START RECORDS SUPPLIED

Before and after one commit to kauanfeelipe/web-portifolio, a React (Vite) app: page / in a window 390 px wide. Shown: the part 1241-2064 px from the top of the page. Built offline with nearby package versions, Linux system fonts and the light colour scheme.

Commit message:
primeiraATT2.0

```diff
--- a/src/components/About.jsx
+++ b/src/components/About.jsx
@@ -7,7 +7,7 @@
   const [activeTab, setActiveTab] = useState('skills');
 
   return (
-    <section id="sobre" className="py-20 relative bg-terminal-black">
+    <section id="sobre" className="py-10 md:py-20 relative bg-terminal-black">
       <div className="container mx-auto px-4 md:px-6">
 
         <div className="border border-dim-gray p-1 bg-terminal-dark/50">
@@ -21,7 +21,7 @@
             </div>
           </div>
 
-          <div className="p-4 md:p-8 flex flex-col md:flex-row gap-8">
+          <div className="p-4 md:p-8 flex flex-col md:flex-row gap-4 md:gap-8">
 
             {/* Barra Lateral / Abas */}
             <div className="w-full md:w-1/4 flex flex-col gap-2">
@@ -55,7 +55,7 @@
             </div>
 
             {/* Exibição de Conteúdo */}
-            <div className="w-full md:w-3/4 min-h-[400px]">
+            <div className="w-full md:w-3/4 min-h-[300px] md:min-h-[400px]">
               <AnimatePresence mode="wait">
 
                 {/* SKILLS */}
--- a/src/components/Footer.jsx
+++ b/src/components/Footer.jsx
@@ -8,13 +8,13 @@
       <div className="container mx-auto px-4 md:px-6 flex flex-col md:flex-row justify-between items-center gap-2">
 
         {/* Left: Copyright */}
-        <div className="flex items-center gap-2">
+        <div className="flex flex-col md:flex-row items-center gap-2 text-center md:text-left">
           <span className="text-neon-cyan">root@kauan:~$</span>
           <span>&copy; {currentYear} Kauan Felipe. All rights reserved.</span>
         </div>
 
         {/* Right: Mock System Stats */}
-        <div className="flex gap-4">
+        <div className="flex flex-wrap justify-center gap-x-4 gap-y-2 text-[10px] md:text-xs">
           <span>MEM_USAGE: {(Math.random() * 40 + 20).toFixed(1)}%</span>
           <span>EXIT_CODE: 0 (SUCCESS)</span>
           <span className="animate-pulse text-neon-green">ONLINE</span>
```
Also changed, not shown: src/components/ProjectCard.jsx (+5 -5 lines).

END RECORDS SUPPLIED
START RECORDS SUPPLIED

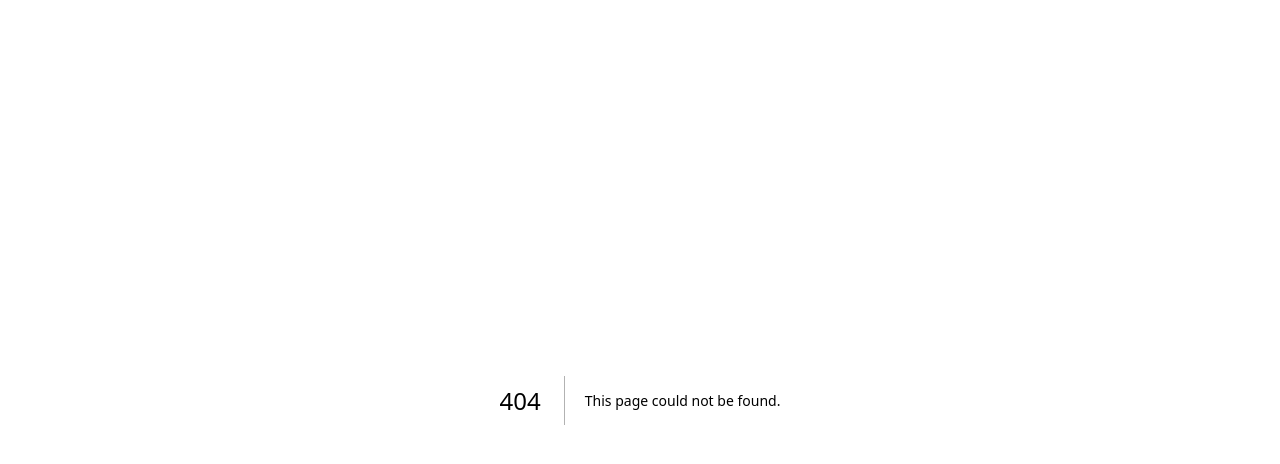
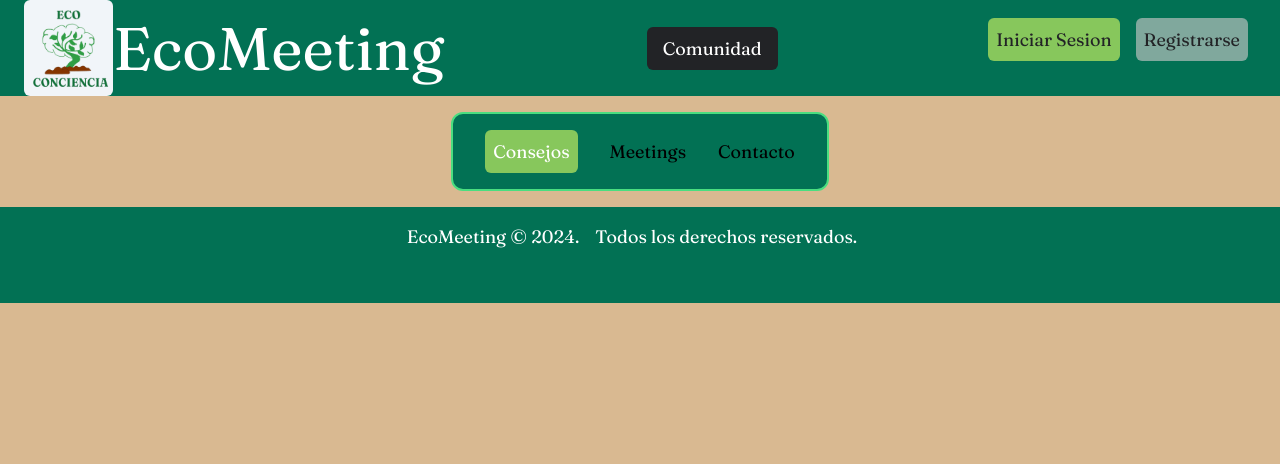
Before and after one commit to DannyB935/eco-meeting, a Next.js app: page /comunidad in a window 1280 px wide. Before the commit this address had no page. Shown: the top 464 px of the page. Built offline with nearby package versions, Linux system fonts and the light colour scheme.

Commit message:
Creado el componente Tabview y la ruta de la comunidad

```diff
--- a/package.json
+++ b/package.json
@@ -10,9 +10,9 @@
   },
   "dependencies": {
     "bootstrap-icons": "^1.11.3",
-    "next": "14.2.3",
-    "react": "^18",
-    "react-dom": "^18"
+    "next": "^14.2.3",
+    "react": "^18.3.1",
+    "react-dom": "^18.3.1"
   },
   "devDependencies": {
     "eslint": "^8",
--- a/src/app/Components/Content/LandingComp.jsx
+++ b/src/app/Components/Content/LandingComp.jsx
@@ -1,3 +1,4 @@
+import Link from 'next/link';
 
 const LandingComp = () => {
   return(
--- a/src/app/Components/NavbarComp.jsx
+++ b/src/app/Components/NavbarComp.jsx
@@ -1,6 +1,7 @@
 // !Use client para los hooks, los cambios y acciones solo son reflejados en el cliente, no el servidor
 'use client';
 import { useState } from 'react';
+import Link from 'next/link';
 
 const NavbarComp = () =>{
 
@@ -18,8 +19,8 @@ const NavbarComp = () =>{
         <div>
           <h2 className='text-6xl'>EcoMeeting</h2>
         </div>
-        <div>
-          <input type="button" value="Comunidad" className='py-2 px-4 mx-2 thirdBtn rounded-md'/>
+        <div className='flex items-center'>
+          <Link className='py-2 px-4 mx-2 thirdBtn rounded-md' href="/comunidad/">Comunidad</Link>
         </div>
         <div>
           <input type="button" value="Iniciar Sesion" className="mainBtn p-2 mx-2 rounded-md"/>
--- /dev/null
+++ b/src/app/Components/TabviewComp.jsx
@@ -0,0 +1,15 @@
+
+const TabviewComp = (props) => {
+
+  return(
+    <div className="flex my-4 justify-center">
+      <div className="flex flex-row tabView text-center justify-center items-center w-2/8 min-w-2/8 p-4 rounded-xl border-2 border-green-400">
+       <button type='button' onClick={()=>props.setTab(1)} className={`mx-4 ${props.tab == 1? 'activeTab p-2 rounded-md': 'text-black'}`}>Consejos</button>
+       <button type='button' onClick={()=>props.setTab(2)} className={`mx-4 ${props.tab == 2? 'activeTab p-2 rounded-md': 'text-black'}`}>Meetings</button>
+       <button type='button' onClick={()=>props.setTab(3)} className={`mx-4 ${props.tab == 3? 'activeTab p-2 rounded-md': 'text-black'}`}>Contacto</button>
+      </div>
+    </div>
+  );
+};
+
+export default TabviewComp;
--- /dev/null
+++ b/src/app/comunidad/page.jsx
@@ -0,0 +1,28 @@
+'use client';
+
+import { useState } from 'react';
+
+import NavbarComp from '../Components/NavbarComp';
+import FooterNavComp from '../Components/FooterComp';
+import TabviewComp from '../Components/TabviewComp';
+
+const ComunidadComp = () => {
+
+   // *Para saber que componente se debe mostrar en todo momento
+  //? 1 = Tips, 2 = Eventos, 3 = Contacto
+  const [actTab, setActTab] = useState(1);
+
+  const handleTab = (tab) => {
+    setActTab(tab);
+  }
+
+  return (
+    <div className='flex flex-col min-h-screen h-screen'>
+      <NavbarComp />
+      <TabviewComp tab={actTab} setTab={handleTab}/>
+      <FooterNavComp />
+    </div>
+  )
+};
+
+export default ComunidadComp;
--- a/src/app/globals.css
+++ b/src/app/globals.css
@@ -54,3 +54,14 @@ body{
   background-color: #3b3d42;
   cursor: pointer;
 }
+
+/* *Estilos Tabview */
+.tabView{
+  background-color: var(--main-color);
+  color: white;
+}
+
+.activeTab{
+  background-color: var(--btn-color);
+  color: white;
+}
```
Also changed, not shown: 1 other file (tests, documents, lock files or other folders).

END RECORDS SUPPLIED

Lines above with "text" in them are the ones to copy.

+        <div className="flex flex-col md:flex-row items-center gap-2 text-center md:text-left">
           <span className="text-neon-cyan">root@kauan:~$</span>
+        <div className="flex flex-wrap justify-center gap-x-4 gap-y-2 text-[10px] md:text-xs">
           <span className="animate-pulse text-neon-green">ONLINE</span>
           <h2 className='text-6xl'>EcoMeeting</h2>
+      <div className="flex flex-row tabView text-center justify-center items-center w-2/8 min-w-2/8 p-4 rounded-xl border-2 border-green-400">
+       <button type='button' onClick={()=>props.setTab(1)} className={`mx-4 ${props.tab == 1? 'activeTab p-2 rounded-md': 'text-black'}`}>Consejos</button>
+       <button type='button' onClick={()=>props.setTab(2)} className={`mx-4 ${props.tab == 2? 'activeTab p-2 rounded-md': 'text-black'}`}>Meetings</button>
+       <button type='button' onClick={()=>props.setTab(3)} className={`mx-4 ${props.tab == 3? 'activeTab p-2 rounded-md': 'text-black'}`}>Contacto</button>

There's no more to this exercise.